(EXTRACTED INFORMATION Opens)

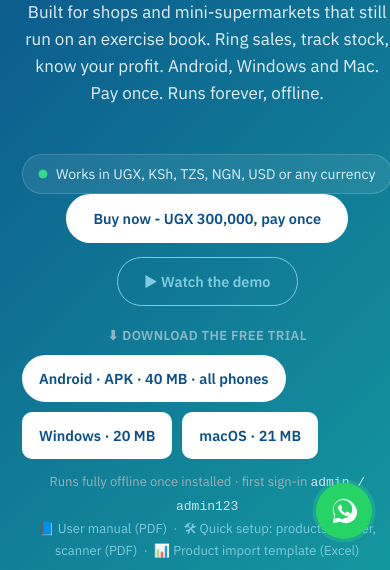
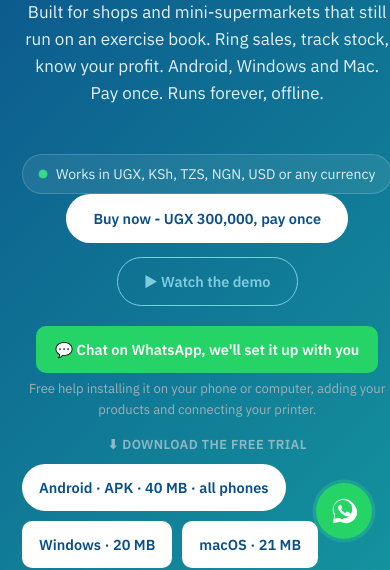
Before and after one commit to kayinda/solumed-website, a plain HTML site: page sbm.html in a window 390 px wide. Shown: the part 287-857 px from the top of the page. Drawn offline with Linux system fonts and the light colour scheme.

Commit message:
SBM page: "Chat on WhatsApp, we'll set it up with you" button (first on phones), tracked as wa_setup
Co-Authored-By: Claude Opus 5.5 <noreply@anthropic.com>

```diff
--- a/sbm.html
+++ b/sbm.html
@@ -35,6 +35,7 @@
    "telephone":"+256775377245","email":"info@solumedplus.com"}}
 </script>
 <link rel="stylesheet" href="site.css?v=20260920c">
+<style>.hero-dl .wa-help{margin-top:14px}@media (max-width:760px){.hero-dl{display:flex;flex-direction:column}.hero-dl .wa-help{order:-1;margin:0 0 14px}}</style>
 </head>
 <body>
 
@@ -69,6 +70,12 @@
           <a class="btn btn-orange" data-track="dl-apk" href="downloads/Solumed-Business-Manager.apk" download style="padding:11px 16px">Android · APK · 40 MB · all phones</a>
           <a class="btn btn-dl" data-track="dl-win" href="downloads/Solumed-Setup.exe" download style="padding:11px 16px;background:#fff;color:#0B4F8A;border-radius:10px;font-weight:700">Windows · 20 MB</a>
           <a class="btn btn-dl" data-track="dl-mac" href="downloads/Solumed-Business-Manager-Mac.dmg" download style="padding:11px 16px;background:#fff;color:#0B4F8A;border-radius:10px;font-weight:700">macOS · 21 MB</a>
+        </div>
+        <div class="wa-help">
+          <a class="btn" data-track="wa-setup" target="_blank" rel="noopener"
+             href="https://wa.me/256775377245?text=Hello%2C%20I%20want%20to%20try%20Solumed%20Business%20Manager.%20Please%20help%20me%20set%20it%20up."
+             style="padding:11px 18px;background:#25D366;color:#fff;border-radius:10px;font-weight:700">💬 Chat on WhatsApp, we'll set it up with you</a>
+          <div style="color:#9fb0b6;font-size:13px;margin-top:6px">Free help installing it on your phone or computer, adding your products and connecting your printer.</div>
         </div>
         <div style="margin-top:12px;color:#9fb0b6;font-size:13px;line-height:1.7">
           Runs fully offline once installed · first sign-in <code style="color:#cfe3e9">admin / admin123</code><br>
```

(EXTRACTED INFORMATION Closes)

Aside from its pictures, the listing must be given again in full, exactly as it appears.

**FINISHED EXERCISE**
Before and after one commit to kayinda/solumed-website, a plain HTML site: page sbm.html in a window 390 px wide. Shown: the part 287-857 px from the top of the page. Drawn offline with Linux system fonts and the light colour scheme.

Commit message:
SBM page: "Chat on WhatsApp, we'll set it up with you" button (first on phones), tracked as wa_setup
Co-Authored-By: Claude Opus 5.5 <noreply@anthropic.com>

```diff
--- a/sbm.html
+++ b/sbm.html
@@ -35,6 +35,7 @@
    "telephone":"+256775377245","email":"info@solumedplus.com"}}
 </script>
 <link rel="stylesheet" href="site.css?v=20260920c">
+<style>.hero-dl .wa-help{margin-top:14px}@media (max-width:760px){.hero-dl{display:flex;flex-direction:column}.hero-dl .wa-help{order:-1;margin:0 0 14px}}</style>
 </head>
 <body>
 
@@ -69,6 +70,12 @@
           <a class="btn btn-orange" data-track="dl-apk" href="downloads/Solumed-Business-Manager.apk" download style="padding:11px 16px">Android · APK · 40 MB · all phones</a>
           <a class="btn btn-dl" data-track="dl-win" href="downloads/Solumed-Setup.exe" download style="padding:11px 16px;background:#fff;color:#0B4F8A;border-radius:10px;font-weight:700">Windows · 20 MB</a>
           <a class="btn btn-dl" data-track="dl-mac" href="downloads/Solumed-Business-Manager-Mac.dmg" download style="padding:11px 16px;background:#fff;color:#0B4F8A;border-radius:10px;font-weight:700">macOS · 21 MB</a>
+        </div>
+        <div class="wa-help">
+          <a class="btn" data-track="wa-setup" target="_blank" rel="noopener"
+             href="https://wa.me/256775377245?text=Hello%2C%20I%20want%20to%20try%20Solumed%20Business%20Manager.%20Please%20help%20me%20set%20it%20up."
+             style="padding:11px 18px;background:#25D366;color:#fff;border-radius:10px;font-weight:700">💬 Chat on WhatsApp, we'll set it up with you</a>
+          <div style="color:#9fb0b6;font-size:13px;margin-top:6px">Free help installing it on your phone or computer, adding your products and connecting your printer.</div>
         </div>
         <div style="margin-top:12px;color:#9fb0b6;font-size:13px;line-height:1.7">
           Runs fully offline once installed · first sign-in <code style="color:#cfe3e9">admin / admin123</code><br>
```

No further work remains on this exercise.